In his recommendations, Judge Cooke makes the point that any vulnerabilities identified in GSOC’s offices, equipment and technologies should be addressed and rectified, and he is satisfied steps taken by GSOC since September 2013 are adequate to rectify the defects and vulnerabilities and sufficient to enhance the security of the relevant areas and the equipment used in them.
Judge Cooke recommends that GSOC should more frequently carry out a thorough and suitable counter-surveillance examination of its offices, communication and IT equipment and data storage facilities to ensure that its protection remains adequate and that the risk of new surveillance techniques being deployed against GSOC or its personnel is reduced as much as possible.
Judge Cooke recommends that the precise scope of GSOC investigations under section 102(4) of the Garda Síochána Act 2005 could be clarified in any revision of the legislation, and that it may be desirable, in the context of the proposed legislation to establish the independent Garda authority, to consider simplifying some of the provisions in the 2005 Act relating to the making, admissibility and investigation of complaints.
Responding to the report generally, Minister Fitzgerald noted that “this Government is implementing a comprehensive programme of reform in the areas of policing and justice in Ireland, including on foot of the Guerin Report.”

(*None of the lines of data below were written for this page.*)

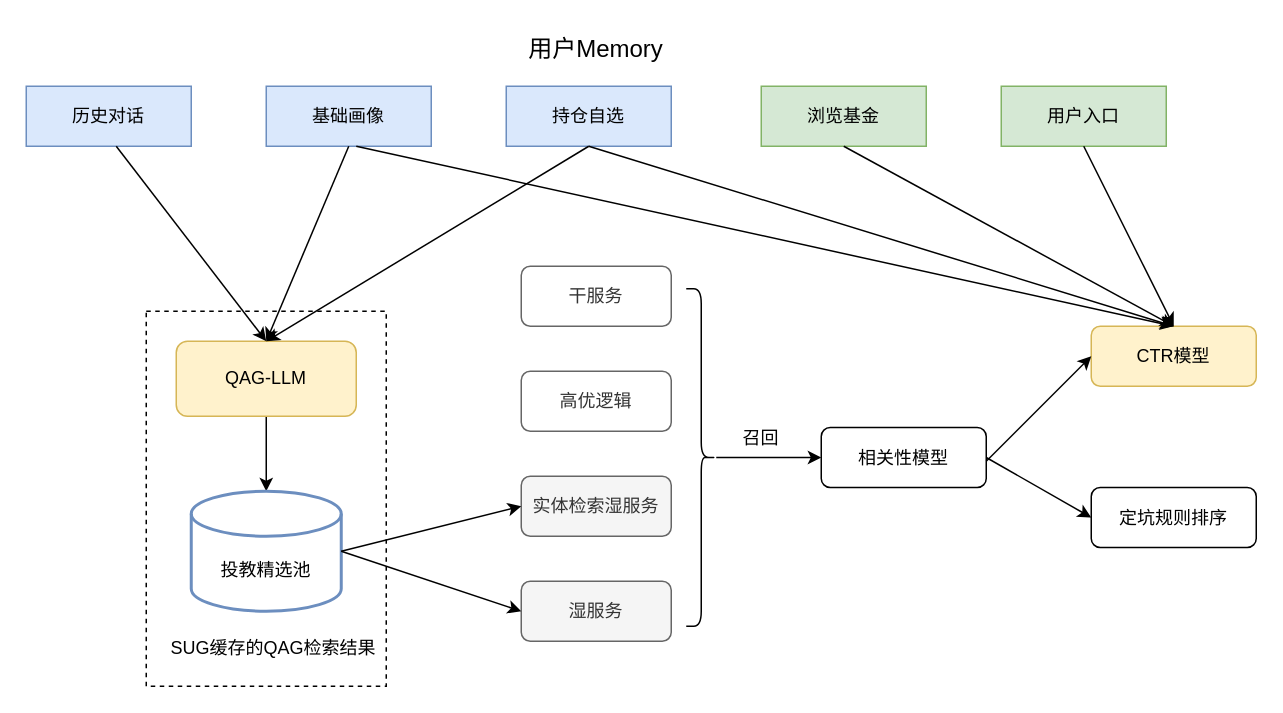
ZhangHammer/ZhangHammer keeps this draw.io diagram as 猜问融入用户历史.drawio. Above is the earlier version. Source tidied: cells renumbered, new cells numbered last; positions are measured from the earlier drawing's top-left corner, leaving out a move shared by most shapes. Both pictures are drawn from the tidied source at 150%, with x=0, y=0 at pixel (26, 26).
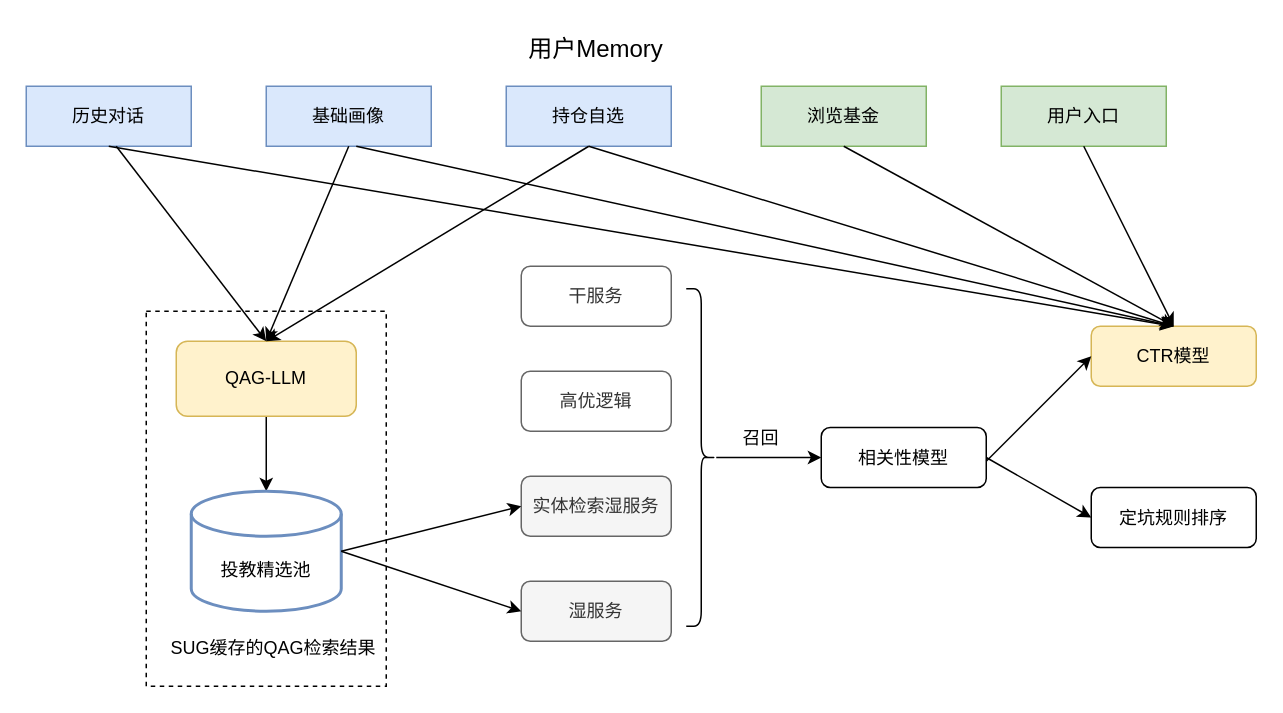
The same diagram, later.

Commit message (it also covers changes not shown here):
猜问融入用户历史.drawio

Unchanged cells that the change refers to:
```xml
<mxCell id="3" value="历史对话" style="rounded=0;whiteSpace=wrap;html=1;fillColor=#dae8fc;strokeColor=#6c8ebf;" parent="1" vertex="1">
  <mxGeometry y="40" width="110" height="40" as="geometry" />
</mxCell>
<mxCell id="21" value="CTR模型" style="rounded=1;whiteSpace=wrap;html=1;fillColor=#fff2cc;strokeColor=#d6b656;" parent="1" vertex="1">
  <mxGeometry x="710" y="200" width="110" height="40" as="geometry" />
</mxCell>
```

What changed in the source:
```diff
@@
+    <mxCell id="34" style="endArrow=classic;html=1;rounded=0;entryX=0.5;entryY=0;entryDx=0;entryDy=0;exitX=0.5;exitY=1;exitDx=0;exitDy=0;" parent="1" edge="1" source="3" target="21">
+      <mxGeometry relative="1" as="geometry" />
+    </mxCell>
```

“As part of this programme of change, I am committed to bringing forward new legislation to reform, strengthen and clarify the remit and operation of the Garda Síochána Ombudsman Commission, so as to ensure it is fit for purpose and to further ensure that the men and women of an Garda Síochána, as well as the wider public, can have the fullest confidence in its workings.”

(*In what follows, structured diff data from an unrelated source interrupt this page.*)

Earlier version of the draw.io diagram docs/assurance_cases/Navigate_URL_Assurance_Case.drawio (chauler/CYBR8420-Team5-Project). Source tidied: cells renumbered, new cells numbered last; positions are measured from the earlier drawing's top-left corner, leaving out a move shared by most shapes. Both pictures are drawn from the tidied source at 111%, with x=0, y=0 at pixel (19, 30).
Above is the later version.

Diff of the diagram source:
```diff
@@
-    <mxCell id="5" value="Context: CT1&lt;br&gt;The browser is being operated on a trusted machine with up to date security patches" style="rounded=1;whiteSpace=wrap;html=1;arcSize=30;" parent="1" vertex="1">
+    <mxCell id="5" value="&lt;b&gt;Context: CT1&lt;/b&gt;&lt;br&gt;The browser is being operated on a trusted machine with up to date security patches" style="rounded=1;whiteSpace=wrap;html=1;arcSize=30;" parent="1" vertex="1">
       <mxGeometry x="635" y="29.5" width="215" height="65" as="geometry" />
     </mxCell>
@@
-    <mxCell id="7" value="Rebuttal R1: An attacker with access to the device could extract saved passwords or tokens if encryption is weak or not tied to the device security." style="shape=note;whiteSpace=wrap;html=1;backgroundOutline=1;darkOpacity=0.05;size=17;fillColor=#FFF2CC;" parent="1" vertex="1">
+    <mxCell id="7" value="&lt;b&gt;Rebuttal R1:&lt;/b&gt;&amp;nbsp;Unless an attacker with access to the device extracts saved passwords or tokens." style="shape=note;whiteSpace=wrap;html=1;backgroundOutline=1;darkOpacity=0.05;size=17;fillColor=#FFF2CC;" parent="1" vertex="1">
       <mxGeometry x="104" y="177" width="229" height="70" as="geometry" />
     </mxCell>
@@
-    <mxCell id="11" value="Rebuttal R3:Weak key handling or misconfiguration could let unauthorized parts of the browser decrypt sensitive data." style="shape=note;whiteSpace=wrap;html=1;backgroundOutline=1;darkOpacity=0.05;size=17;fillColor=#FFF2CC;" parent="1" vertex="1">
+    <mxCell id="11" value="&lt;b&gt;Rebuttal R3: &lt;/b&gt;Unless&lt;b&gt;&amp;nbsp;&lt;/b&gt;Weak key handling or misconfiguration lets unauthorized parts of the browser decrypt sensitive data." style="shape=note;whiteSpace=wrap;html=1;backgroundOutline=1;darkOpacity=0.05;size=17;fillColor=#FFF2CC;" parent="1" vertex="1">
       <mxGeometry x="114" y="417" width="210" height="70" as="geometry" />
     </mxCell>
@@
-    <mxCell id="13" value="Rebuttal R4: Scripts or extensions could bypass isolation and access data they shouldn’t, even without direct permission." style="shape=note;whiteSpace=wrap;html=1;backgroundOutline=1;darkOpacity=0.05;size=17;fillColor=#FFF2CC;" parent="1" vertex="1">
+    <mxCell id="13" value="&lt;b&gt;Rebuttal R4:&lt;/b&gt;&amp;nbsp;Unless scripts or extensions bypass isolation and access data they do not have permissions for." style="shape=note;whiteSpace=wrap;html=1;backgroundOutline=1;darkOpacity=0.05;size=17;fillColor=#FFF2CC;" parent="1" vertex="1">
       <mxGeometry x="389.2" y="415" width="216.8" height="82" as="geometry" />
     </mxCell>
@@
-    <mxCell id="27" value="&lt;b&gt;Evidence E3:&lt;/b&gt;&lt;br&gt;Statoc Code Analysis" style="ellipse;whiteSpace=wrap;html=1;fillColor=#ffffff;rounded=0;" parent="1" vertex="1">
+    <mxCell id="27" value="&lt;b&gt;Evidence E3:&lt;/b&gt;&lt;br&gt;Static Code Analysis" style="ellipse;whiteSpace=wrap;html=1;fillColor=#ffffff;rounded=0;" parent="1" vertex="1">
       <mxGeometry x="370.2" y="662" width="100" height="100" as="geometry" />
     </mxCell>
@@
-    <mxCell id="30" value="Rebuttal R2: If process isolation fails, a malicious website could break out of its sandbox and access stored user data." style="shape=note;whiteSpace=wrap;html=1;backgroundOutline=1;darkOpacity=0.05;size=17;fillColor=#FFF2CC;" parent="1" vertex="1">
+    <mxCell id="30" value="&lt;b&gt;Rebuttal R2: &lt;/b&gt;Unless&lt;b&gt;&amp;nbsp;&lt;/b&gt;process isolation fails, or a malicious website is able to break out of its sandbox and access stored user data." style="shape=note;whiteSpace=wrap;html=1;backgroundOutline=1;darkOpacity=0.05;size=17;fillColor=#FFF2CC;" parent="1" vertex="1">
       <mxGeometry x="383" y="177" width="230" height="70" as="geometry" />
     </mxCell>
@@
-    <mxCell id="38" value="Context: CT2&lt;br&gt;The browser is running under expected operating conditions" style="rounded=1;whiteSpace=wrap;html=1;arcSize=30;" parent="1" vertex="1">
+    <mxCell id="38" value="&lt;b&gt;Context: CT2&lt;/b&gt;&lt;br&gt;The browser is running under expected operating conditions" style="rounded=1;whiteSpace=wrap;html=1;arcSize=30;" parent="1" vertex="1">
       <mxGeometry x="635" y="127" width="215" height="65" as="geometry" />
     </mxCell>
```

The Minister added that “the Cooke Report will inform how we will proceed with our reforms.”
The Minister outlined a number of specific responses to the Cooke Report:
· The proposed new bill to reform the workings of GSOC will clarify the legal basis under which GSOC can initiate a Public Interest Investigation as well as the thresholds for initiating such an investigation;

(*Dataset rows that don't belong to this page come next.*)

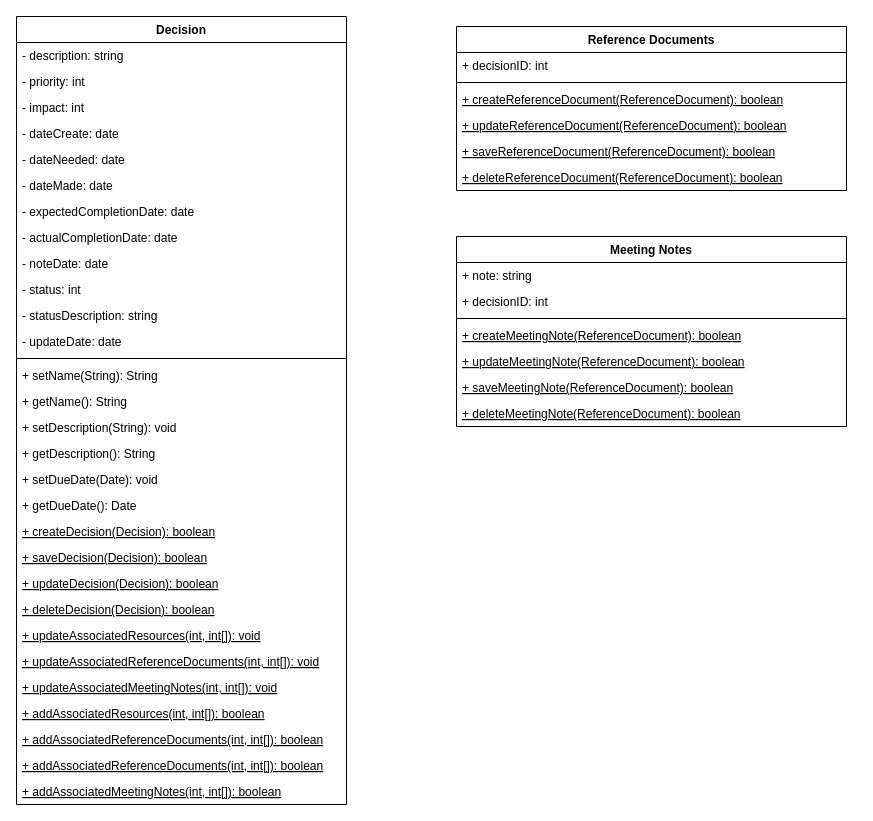
alicebalayan/comp380---project3 keeps this draw.io diagram as diagrams/umlAlice.drawio. Above is the earlier version. Source tidied: cells renumbered, new cells numbered last; positions are measured from the earlier drawing's top-left corner, leaving out a move shared by most shapes. Both pictures are drawn from the tidied source at 100%, with x=0, y=0 at pixel (16, 16).
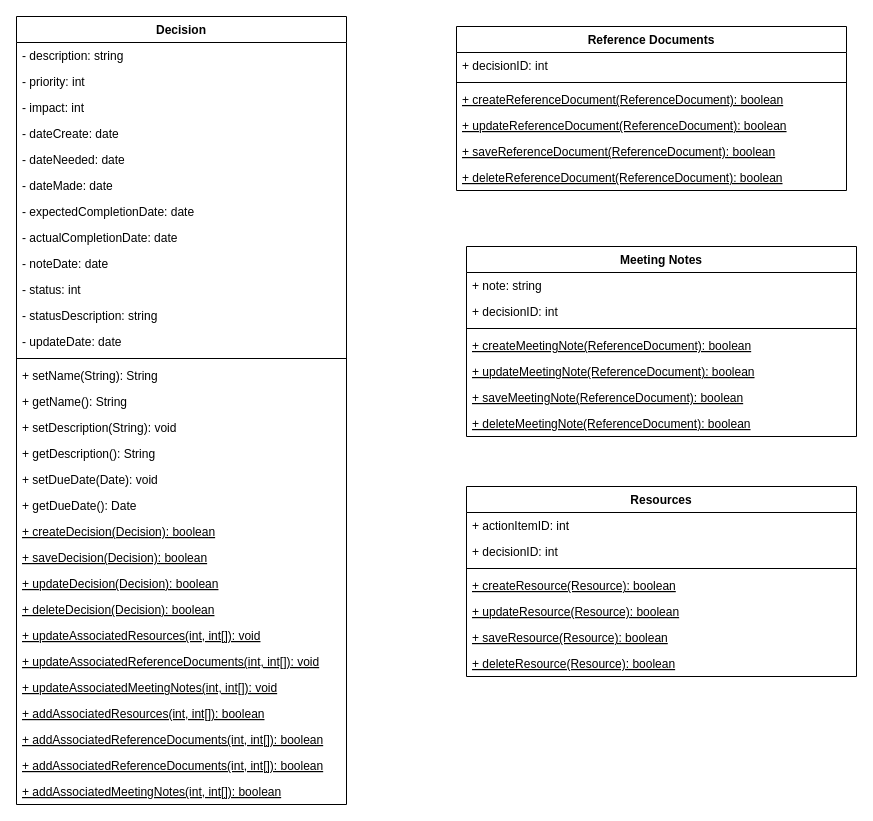
The same diagram, later.

The edit, as a diff of the source:
```diff
@@
+    <mxCell id="48" value="Meeting Notes" style="swimlane;fontStyle=1;align=center;verticalAlign=top;horizontal=1;startSize=26;" parent="1" vertex="1">
+      <mxGeometry x="450" y="230" width="390" height="190" as="geometry" />
+    </mxCell>
+    <mxCell id="49" value="+ note: string" style="text;strokeColor=none;fillColor=none;align=left;verticalAlign=top;spacingLeft=4;spacingRight=4;overflow=hidden;" parent="48" vertex="1">
+      <mxGeometry y="26" width="390" height="26" as="geometry" />
+    </mxCell>
+    <mxCell id="50" value="+ decisionID: int" style="text;strokeColor=none;fillColor=none;align=left;verticalAlign=top;spacingLeft=4;spacingRight=4;overflow=hidden;" parent="48" vertex="1">
+      <mxGeometry y="52" width="390" height="26" as="geometry" />
+    </mxCell>
+    <mxCell id="51" style="line;strokeWidth=1;fillColor=none;align=left;verticalAlign=middle;spacingTop=-1;spacingLeft=3;spacingRight=3;labelPosition=right;" parent="48" vertex="1">
+      <mxGeometry y="78" width="390" height="8" as="geometry" />
+    </mxCell>
+    <mxCell id="52" value="+ createMeetingNote(ReferenceDocument): boolean" style="text;strokeColor=none;fillColor=none;align=left;verticalAlign=top;spacingLeft=4;spacingRight=4;overflow=hidden;fontStyle=4;" parent="48" vertex="1">
+      <mxGeometry y="86" width="390" height="26" as="geometry" />
+    </mxCell>
+    <mxCell id="53" value="+ updateMeetingNote(ReferenceDocument): boolean" style="text;strokeColor=none;fillColor=none;align=left;verticalAlign=top;spacingLeft=4;spacingRight=4;overflow=hidden;fontStyle=4;" parent="48" vertex="1">
+      <mxGeometry y="112" width="390" height="26" as="geometry" />
+    </mxCell>
+    <mxCell id="54" value="+ saveMeetingNote(ReferenceDocument): boolean" style="text;strokeColor=none;fillColor=none;align=left;verticalAlign=top;spacingLeft=4;spacingRight=4;overflow=hidden;fontStyle=4;" parent="48" vertex="1">
+      <mxGeometry y="138" width="390" height="26" as="geometry" />
+    </mxCell>
+    <mxCell id="55" value="+ deleteMeetingNote(ReferenceDocument): boolean" style="text;strokeColor=none;fillColor=none;align=left;verticalAlign=top;spacingLeft=4;spacingRight=4;overflow=hidden;fontStyle=4;" parent="48" vertex="1">
+      <mxGeometry y="164" width="390" height="26" as="geometry" />
+    </mxCell>
-    <mxCell id="40" value="Meeting Notes" style="swimlane;fontStyle=1;align=center;verticalAlign=top;horizontal=1;startSize=26;" parent="1" vertex="1">
-      <mxGeometry x="440" y="220" width="390" height="190" as="geometry" />
+    <mxCell id="40" value="Resources" style="swimlane;fontStyle=1;align=center;verticalAlign=top;horizontal=1;startSize=26;" parent="1" vertex="1">
+      <mxGeometry x="450" y="470" width="390" height="190" as="geometry" />
     </mxCell>
-    <mxCell id="41" value="+ note: string" style="text;strokeColor=none;fillColor=none;align=left;verticalAlign=top;spacingLeft=4;spacingRight=4;overflow=hidden;" parent="40" vertex="1">
+    <mxCell id="41" value="+ actionItemID: int" style="text;strokeColor=none;fillColor=none;align=left;verticalAlign=top;spacingLeft=4;spacingRight=4;overflow=hidden;" parent="40" vertex="1">
       <mxGeometry y="26" width="390" height="26" as="geometry" />
     </mxCell>
@@
-    <mxCell id="44" value="+ createMeetingNote(ReferenceDocument): boolean" style="text;strokeColor=none;fillColor=none;align=left;verticalAlign=top;spacingLeft=4;spacingRight=4;overflow=hidden;fontStyle=4;" parent="40" vertex="1">
+    <mxCell id="44" value="+ createResource(Resource): boolean" style="text;strokeColor=none;fillColor=none;align=left;verticalAlign=top;spacingLeft=4;spacingRight=4;overflow=hidden;fontStyle=4;" parent="40" vertex="1">
       <mxGeometry y="86" width="390" height="26" as="geometry" />
     </mxCell>
-    <mxCell id="45" value="+ updateMeetingNote(ReferenceDocument): boolean" style="text;strokeColor=none;fillColor=none;align=left;verticalAlign=top;spacingLeft=4;spacingRight=4;overflow=hidden;fontStyle=4;" parent="40" vertex="1">
+    <mxCell id="45" value="+ updateResource(Resource): boolean" style="text;strokeColor=none;fillColor=none;align=left;verticalAlign=top;spacingLeft=4;spacingRight=4;overflow=hidden;fontStyle=4;" parent="40" vertex="1">
       <mxGeometry y="112" width="390" height="26" as="geometry" />
     </mxCell>
-    <mxCell id="46" value="+ saveMeetingNote(ReferenceDocument): boolean" style="text;strokeColor=none;fillColor=none;align=left;verticalAlign=top;spacingLeft=4;spacingRight=4;overflow=hidden;fontStyle=4;" parent="40" vertex="1">
+    <mxCell id="46" value="+ saveResource(Resource): boolean" style="text;strokeColor=none;fillColor=none;align=left;verticalAlign=top;spacingLeft=4;spacingRight=4;overflow=hidden;fontStyle=4;" parent="40" vertex="1">
       <mxGeometry y="138" width="390" height="26" as="geometry" />
     </mxCell>
-    <mxCell id="47" value="+ deleteMeetingNote(ReferenceDocument): boolean" style="text;strokeColor=none;fillColor=none;align=left;verticalAlign=top;spacingLeft=4;spacingRight=4;overflow=hidden;fontStyle=4;" parent="40" vertex="1">
+    <mxCell id="47" value="+ deleteResource(Resource): boolean" style="text;strokeColor=none;fillColor=none;align=left;verticalAlign=top;spacingLeft=4;spacingRight=4;overflow=hidden;fontStyle=4;" parent="40" vertex="1">
       <mxGeometry y="164" width="390" height="26" as="geometry" />
     </mxCell>
```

· The proposed new bill will further clarify and strengthen the provisions relating to the preparation and implementation of protocols relating to cooperation between Gardaí & GSOC.
· The Department of Justice & Equality will carry-out an examination of the resources available to GSOC.
· Both GSOC and the Garda Commissioner will be asked to provide a response to the Cooke Report.
· The Cooke Report will be referred to the Oireachtas Joint Committee on Justice, Defence & Equality for further consideration and discussion.
The Minister concluded by calling for a new ‘culture of co-operation’ between Gardaí & GSOC, stating: “Working together and sharing information are issues which require more than just protocols and legislative change. What is required is a shift in approach and the embedding of a real and effective culture of co-operation As Minister I will work with both bodies to facilitate and foster this change.”
10 June 2014